Apple on a desk
The start of the academic year brings excitement and stress for teachers transitioning back to a “post-pandemic” school year. Students are excited and nervous, purchasing new school supplies and preparing to continue on their academic journey. Teachers have similar emotions as they prepare to create a supportive and encouraging environment for students to learn and achieve their academic goals.After having the opportunity to interview previous Tutor Zone instructors, who are now teachers, I was provided insight on the impact of the COVID-19 pandemic’s effect on the transition back to school. Many teachers expressed the difficulty of distance learning due to the inability to create supportive spaces virtually for all students to learn. This year, teachers are eager to begin collaborating with parents and students on how to best support their educational journey, especially after the obstacles we have all faced these past few years.

The Impact of the Pandemic

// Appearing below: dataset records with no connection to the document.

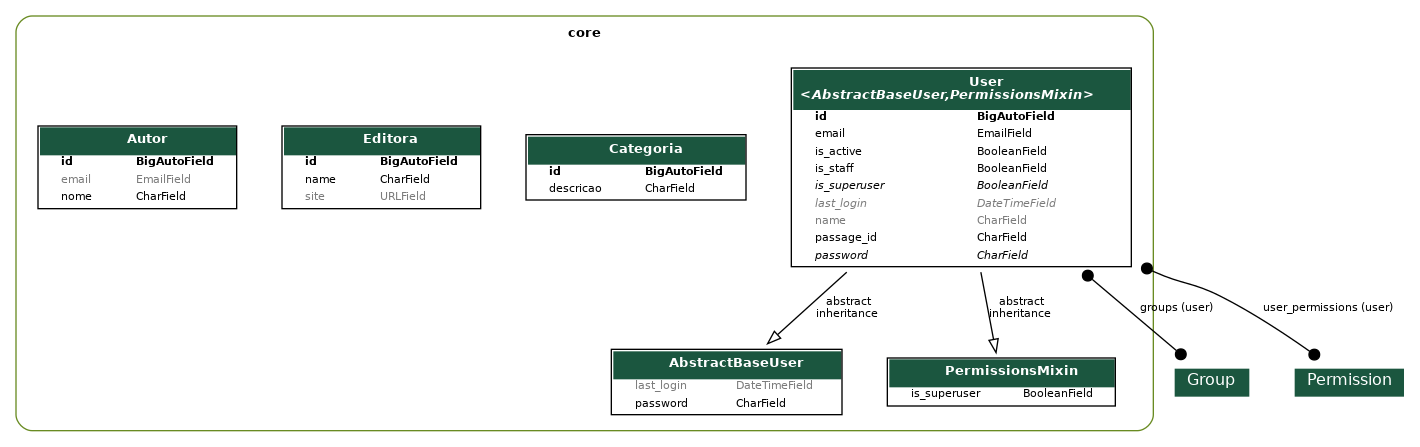
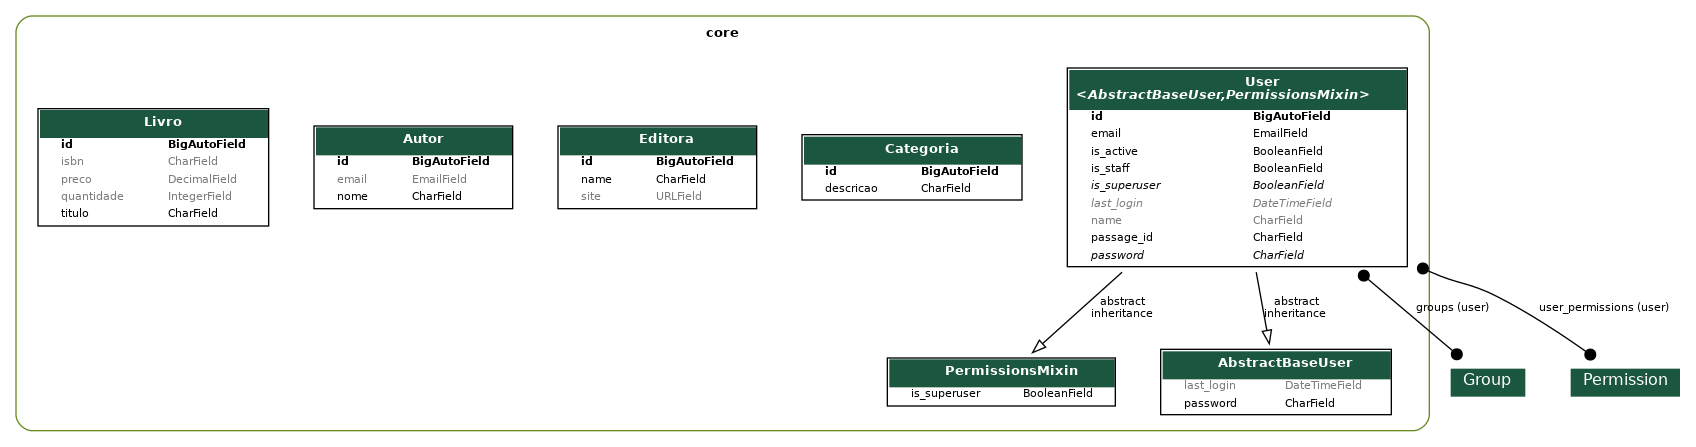
feat: criação da entidade para livro.

diff --git a/core/migrations/0009_livro.py b/core/migrations/0009_livro.py
@@ -1,0 +1,23 @@
+# Generated by Django 5.1.7 on 2025-05-09 17:52
+
+from django.db import migrations, models
+
+
+class Migration(migrations.Migration):
+
+    dependencies = [
+        ('core', '0008_autor'),
+    ]
+
+    operations = [
+        migrations.CreateModel(
+            name='Livro',
+            fields=[
+                ('id', models.BigAutoField(auto_created=True, primary_key=True, serialize=False, verbose_name='ID')),
+                ('titulo', models.CharField(max_length=255)),
+                ('isbn', models.CharField(blank=True, max_length=32, null=True)),
+                ('quantidade', models.IntegerField(blank=True, default=0, null=True)),
+                ('preco', models.DecimalField(blank=True, decimal_places=2, default=0, max_digits=7, null=True)),
+            ],
+        ),
+    ]

diff --git a/app/urls.py b/app/urls.py
@@ -1,5 +1,6 @@
 from django.contrib import admin
 from django.urls import include, path
+from core.views.livro import LivroViewSet
 from drf_spectacular.views import (
     SpectacularAPIView,
     SpectacularRedocView,
@@ -13,8 +14,10 @@ router = DefaultRouter()
 
 router.register(r'autores', AutorViewSet)
 router.register(r'categorias', CategoriaViewSet)
-router.register(r'usuarios', UserViewSet, basename='usuarios')
 router.register(r'editora', EditoraViewSet)
+router.register(r'usuarios', UserViewSet, basename='usuarios')
+router.register(r'livros', LivroViewSet)
+
 
 urlpatterns = [
     path('admin/', admin.site.urls),

diff --git a/core/models/livro.py b/core/models/livro.py
@@ -1,0 +1,10 @@
+from django.db import models
+
+class Livro(models.Model):
+    titulo = models.CharField(max_length=255)
+    isbn = models.CharField(max_length=32, null=True, blank=True)
+    quantidade = models.IntegerField(default=0,  null=True, blank=True)
+    preco = models.DecimalField(max_digits=7, decimal_places=2, default=0, null=True, blank=True)
+
+    def __str__(self):
+        return f"({self.id}) {self.titulo} ({self.quantidade})"

diff --git a/core/views/livro.py b/core/views/livro.py
@@ -1,0 +1,8 @@
+from rest_framework.viewsets import ModelViewSet
+
+from core.models import Livro
+from core.serializers import LivroSerializer
+
+class LivroViewSet(ModelViewSet):
+    queryset = Livro.objects.all()
+    serializer_class = LivroSerializer

diff --git a/core/serializers/livro.py b/core/serializers/livro.py
@@ -1,0 +1,7 @@
+from rest_framework.serializers import ModelSerializer
+from core.models import Livro
+
+class LivroSerializer(ModelSerializer):
+    class Meta:
+        model = Livro
+        fields = "__all__"

diff --git a/core/admin.py b/core/admin.py
@@ -55,3 +55,4 @@ admin.site.register(models.User, UserAdmin)
 admin.site.register(models.Categoria)
 admin.site.register(models.Editora)
 admin.site.register(models.Autor)
+admin.site.register(models.Livro)

diff --git a/core/serializers/__init__.py b/core/serializers/__init__.py
@@ -2,3 +2,4 @@ from .user import UserSerializer
 from .categoria import CategoriaSerializer
 from .editora import EditoraSerializer
 from .autor import AutorSerializer
+from .livro import LivroSerializer

diff --git a/core/views/__init__.py b/core/views/__init__.py
@@ -2,3 +2,4 @@ from .user import UserViewSet
 from .categoria import CategoriaViewSet
 from .editora import EditoraViewSet
 from .autor import AutorViewSet
+from .livro import LivroViewSet

diff --git a/core/models/__init__.py b/core/models/__init__.py
@@ -2,3 +2,4 @@ from .user import User
 from .categoria import Categoria
 from .editora import Editora
 from .autor import Autor
+from .livro import Livro
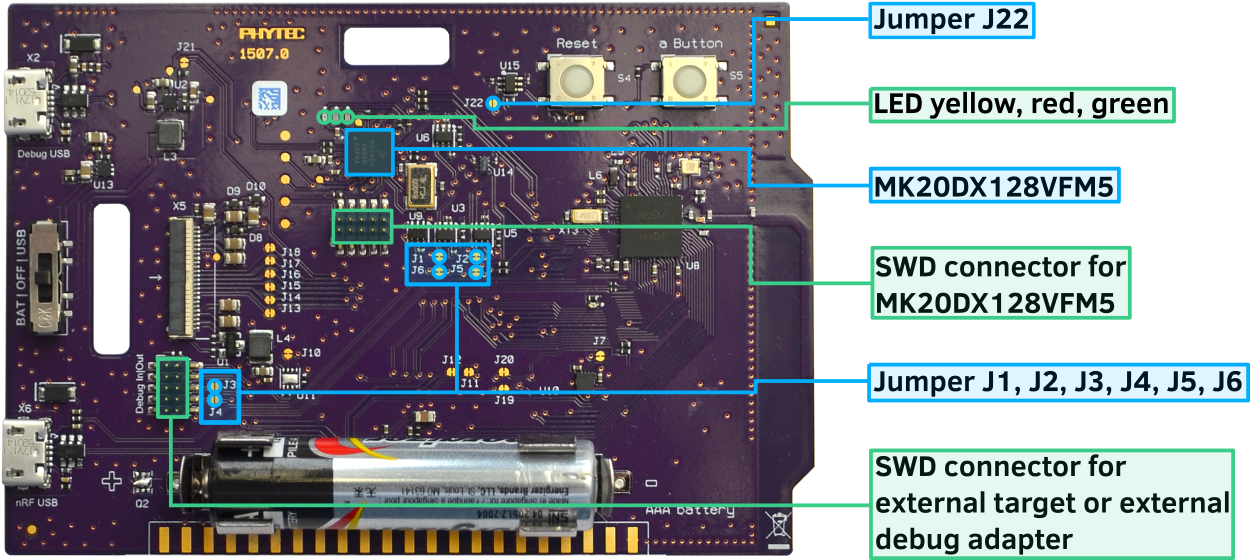
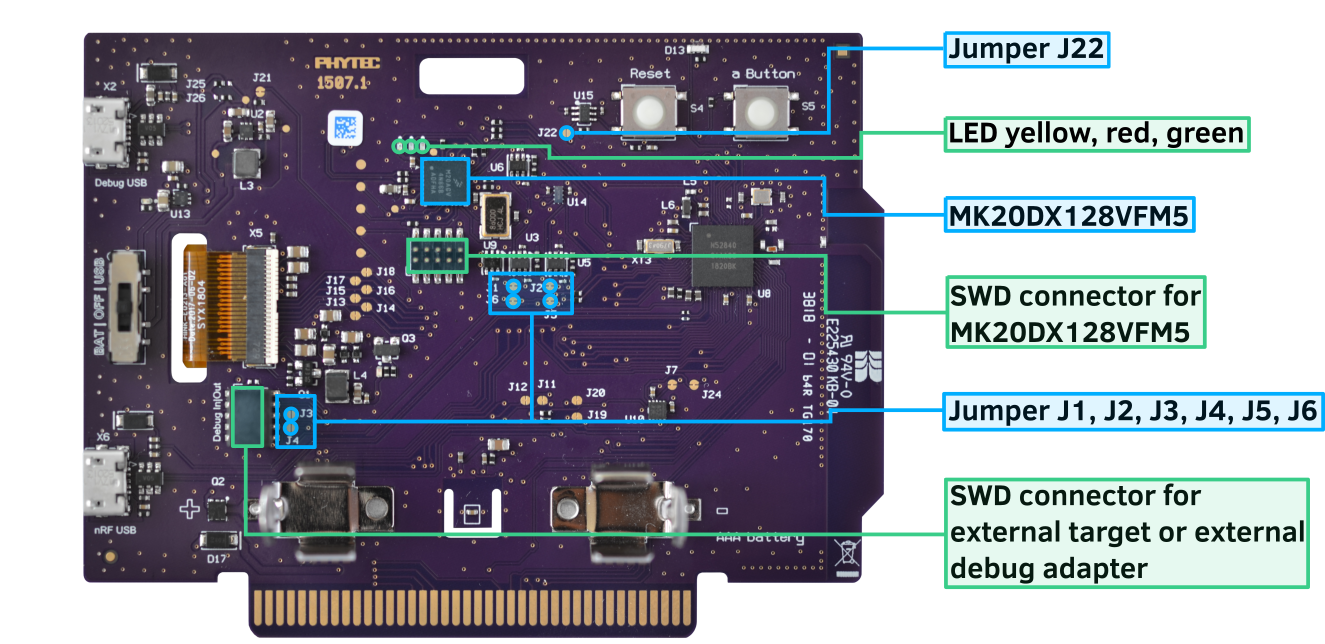
boards: reel_board: update docu for the first board release
Update images and connection tables for the first board release.

diff --git a/boards/arm/reel_board/doc/reel_board.rst b/boards/arm/reel_board/doc/reel_board.rst
@@ -40,11 +40,11 @@ Display is controlled by the nRF52840 via SPI and 3 GPIOs.
 
 On the back side of the board are all other components such as nRF52840,
 circuit for the Debug Adapter, On/Off and power source switch, battery holder,
-buttons and MMA8652 (accelerometer) sensor.
+buttons and MMA8652FC (accelerometer) sensor.
 
 ADPS9960 is Digital Proximity, Ambient Light, RGB and Gesture sensor.
 HDC1010 is a digital humidity and temperature sensor.
-MMA8652 is a 12-bit Digital Accelerometer.
+MMA8652FC is a 12-bit Digital Accelerometer.
 All sensors are connected to the I2C bus and one GPIO pin each,
 which can be used as an interrupt source.
 
@@ -110,7 +110,7 @@ hardware features:
 +-----------+------------+----------------------+
 | RADIO     | on-chip    | Bluetooth            |
 +-----------+------------+----------------------+
-| SENSOR    | off-chip   | MMA8652 polling:     |
+| SENSOR    | off-chip   | MMA8652FC polling:   |
 |           |            | ADPS9960 polling:    |
 |           |            | HDC1010 polling      |
 +-----------+------------+----------------------+
@@ -126,27 +126,27 @@ Port P0
 +-------+-----------------------+---------------------------+
 | Name  | Function              | Usage                     |
 +=======+=======================+===========================+
-| P0.0  | XL1                   | 32.768 kHz oscillator     |
+| P0.00 | XL1                   | 32.768 kHz oscillator     |
 +-------+-----------------------+---------------------------+
-| P0.1  | XL2                   | 32.768 kHz oscillator     |
+| P0.01 | XL2                   | 32.768 kHz oscillator     |
 +-------+-----------------------+---------------------------+
-| P0.2  | edge connector pin 25 | None                      |
+| P0.02 | edge connector pin 30 | None                      |
 +-------+-----------------------+---------------------------+
-| P0.3  | edge connector pin 27 | None                      |
+| P0.03 | edge connector pin 31 | None                      |
 +-------+-----------------------+---------------------------+
-| P0.4  | edge connector pin 29 | None                      |
+| P0.04 | edge connector pin 19 | None                      |
 +-------+-----------------------+---------------------------+
-| P0.5  | edge connector pin 31 | None                      |
+| P0.05 | edge connector pin 11 | None                      |
 +-------+-----------------------+---------------------------+
-| P0.6  | UART0_TX              | UART Console over USB     |
+| P0.06 | UART0_TX              | UART Console over USB     |
 +-------+-----------------------+---------------------------+
-| P0.7  | Button                | user button (S5)          |
+| P0.07 | Button                | user button (S5)          |
 +-------+-----------------------+---------------------------+
-| P0.8  | UART0_RX              | UART Console over USB     |
+| P0.08 | UART0_RX              | UART Console over USB     |
 +-------+-----------------------+---------------------------+
-| P0.9  | edge connector pin 42 | None                      |
+| P0.09 | edge connector pin 27 | None                      |
 +-------+-----------------------+---------------------------+
-| P0.10 | edge connector pin 40 | None                      |
+| P0.10 | edge connector pin 29 | None                      |
 +-------+-----------------------+---------------------------+
 | P0.11 | RGB LED (red)         | GPIO                      |
 +-------+-----------------------+---------------------------+
@@ -174,21 +174,21 @@ Port P0
 +-------+-----------------------+---------------------------+
 | P0.23 | APDS9960 INT          | GPIO                      |
 +-------+-----------------------+---------------------------+
-| P0.24 | MMA8652 INT1          | GPIO                      |
+| P0.24 | MMA8652FC INT1        | GPIO                      |
 +-------+-----------------------+---------------------------+
-| P0.25 | reserved              | None                      |
+| P0.25 | MMA8652FC INT2        | GPIO                      |
 +-------+-----------------------+---------------------------+
 | P0.26 | I2C_0                 | I2C                       |
 +-------+-----------------------+---------------------------+
 | P0.27 | I2C_0                 | I2C                       |
 +-------+-----------------------+---------------------------+
-| P0.28 | edge connector pin 35 | None                      |
+| P0.28 | edge connector pin 3  | None                      |
 +-------+-----------------------+---------------------------+
-| P0.29 | edge connector pin 37 | None                      |
+| P0.29 | edge connector pin 52 | None                      |
 +-------+-----------------------+---------------------------+
-| P0.30 | edge connector pin 39 | None                      |
+| P0.30 | edge connector pin 1  | None                      |
 +-------+-----------------------+---------------------------+
-| P0.31 | edge connector pin 41 | None                      |
+| P0.31 | edge connector pin 37 | None                      |
 +-------+-----------------------+---------------------------+
 
 Port P1
@@ -197,37 +197,37 @@ Port P1
 +-------+-----------------------+---------------------------+
 | Name  | Function              | Usage                     |
 +=======+=======================+===========================+
-| P1.0  | peripheral power on   | GPIO                      |
+| P1.00 | peripheral power on   | GPIO                      |
 +-------+-----------------------+---------------------------+
-| P1.1  | edge connector pin 38 | None                      |
+| P1.01 | edge connector pin 32 | None                      |
 +-------+-----------------------+---------------------------+
-| P1.2  | edge connector pin 36 | None                      |
+| P1.02 | edge connector pin 34 | None                      |
 +-------+-----------------------+---------------------------+
-| P1.3  | edge connector pin 32 | None                      |
+| P1.03 | edge connector pin 17 | None                      |
 +-------+-----------------------+---------------------------+
-| P1.4  | edge connector pin 30 | None                      |
+| P1.04 | edge connector pin 15 | None                      |
 +-------+-----------------------+---------------------------+
-| P1.5  | edge connector pin 28 | None                      |
+| P1.05 | edge connector pin 13 | None                      |
 +-------+-----------------------+---------------------------+
-| P1.6  | edge connector pin 26 | None                      |
+| P1.06 | edge connector pin 33 | None                      |
 +-------+-----------------------+---------------------------+
-| P1.7  | edge connector pin 20 | None                      |
+| P1.07 | edge connector pin 35 | None                      |
 +-------+-----------------------+---------------------------+
-| P1.8  | edge connector pin 18 | None                      |
+| P1.08 | edge connector pin 45 | None                      |
 +-------+-----------------------+---------------------------+
-| P1.9  | RGB LED (blue)        | GPIO                      |
+| P1.09 | RGB LED (blue)        | GPIO                      |
 +-------+-----------------------+---------------------------+
-| P1.10 | edge connector pin 16 | None                      |
+| P1.10 | edge connector pin 47 | None                      |
 +-------+-----------------------+---------------------------+
-| P1.11 | edge connector pin 14 | None                      |
+| P1.11 | edge connector pin 49 | None                      |
 +-------+-----------------------+---------------------------+
-| P1.12 | edge connector pin 10 | None                      |
+| P1.12 | edge connector pin 51 | None                      |
 +-------+-----------------------+---------------------------+
-| P1.13 | edge connector pin 8  | None                      |
+| P1.13 | edge connector pin 36 | None                      |
 +-------+-----------------------+---------------------------+
-| P1.14 | edge connector pin 6  | None                      |
+| P1.14 | edge connector pin 48 | None                      |
 +-------+-----------------------+---------------------------+
-| P1.15 | edge connector pin 4  | None                      |
+| P1.15 | edge connector pin 50 | None                      |
 +-------+-----------------------+---------------------------+
 
 Edge Connector
@@ -264,7 +264,9 @@ I2C bus and sensors testpoints
 +-------+-----------------------+---------------------------+
 | J20   | closed solder jumper  | testpoint I2C SCL         |
 +-------+-----------------------+---------------------------+
-| J7    | closed solder jumper  | testpoint INT1 MMA8652    |
+| J7    | closed solder jumper  | testpoint INT1 MMA8652FC  |
++-------+-----------------------+---------------------------+
+| J24   | closed solder jumper  | testpoint INT2 MMA8652FC  |
 +-------+-----------------------+---------------------------+
 | J11   | closed solder jumper  | testpoint INT APDS9960    |
 +-------+-----------------------+---------------------------+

Although distance learning provided the opportunity to continue learning safely at home, it was challenging for teachers to help students remain accountable and difficult to build supportive relationships with students. During the pandemic, unrealistic expectations were placed on teachers to conduct virtual learning without much support from administrators or the school board. Laura Massaglia, a high school math teacher, expressed the difficulty of managing unknown “return dates.” . Initially, it was expected that we only stay home for two weeks, which was extended indefinitely. Not knowing what to plan for ahead, teachers were left to navigate virtual learning on their own. Massaglia also stated that, “students did not feel the need to work hard.” Students were given, and continued to expect grace, in their school work resulting in a lack of effort.

Aside from the lack of support teachers received, it was difficult for teachers to create a “class culture.” Class culture is the creation of an environment at school where students feel directly supported by their teachers and peers to learn and explore their interests. Without the ability to create a class culture Dana Humphrey, a high school history teacher, stated “it was so easy for students to disengage and escape from things they didn’t want to in school.” Students did not feel connected to their teacher or peers, making it difficult to hold high standards in their work.

Miguel De La Torre, a high school math teacher, emphasized the learning gap that was created throughout the pandemic. The gap he mentions, that exists as a result of the pandemic, is between “struggling and successful students.” Students who have always done well in school continued to excel in distance learning. However, students who struggled fell further behind without the in-person support provided in school. Moving forward this year, De La Torre expects to provide more intervention strategies to help promote success in all students. 

Although the pandemic significantly affected the learning experience of students, there were also some positive outcomes for them. The most obvious result of having experienced distance learning these past two years is students having developed their technology abilities for educational purposes. Students are now able to use various softwares and online resources to help support their learning experiences. Aside from advancing technology skills, they have also been able to appreciate the relevance of the material they are learning in school. For example, Dana Humphrey stated that, “students are beginning to really see the importance of learning about other touchstone moments in U.S. History and the effect they have on society today.”  Learning throughout the pandemic has been difficult, but as we start the school year students may now begin to appreciate the value of their education even more.

Starting off the School Year

Although most students returned to school this past year, this school year will reflect much more of a pre-pandemic learning experience. Technology continues to be more relevant in education than ever before; however, there are some forms of technology that become more of a distraction than a tool. Dana Humphry recommends creating, “healthy habits and boundaries regarding phone usage at home to help students with their learning in the classroom.” 

In addition to setting boundaries with technology, Laura Massaglia recommends coming up with a system to help students stay organized. This will help relieve some of the back to school stress many students and families experience, and will promote long-term academic success. Massaglia also views communication as a key part of the learning experience. Asking questions, and seeking support can be done in-person or via email. Regardless of the method, students should make an effort to maintain communication with their teachers. 

The start of the school year is exciting and overwhelming, but throughout the excitement and stress students and families should remember to start the school year off strong so that they may help ensure long-term academic success. 

By Viviana Cabrera


De La Torre, Miguel. Email Interview. August 21, 2022.

Humphrey, Dana. Email Interview. August 10, 2022.

Massaglia, Laura. Email Interview. August 16, 2022.

Leave a Reply

Your email address will not be published. Required fields are marked *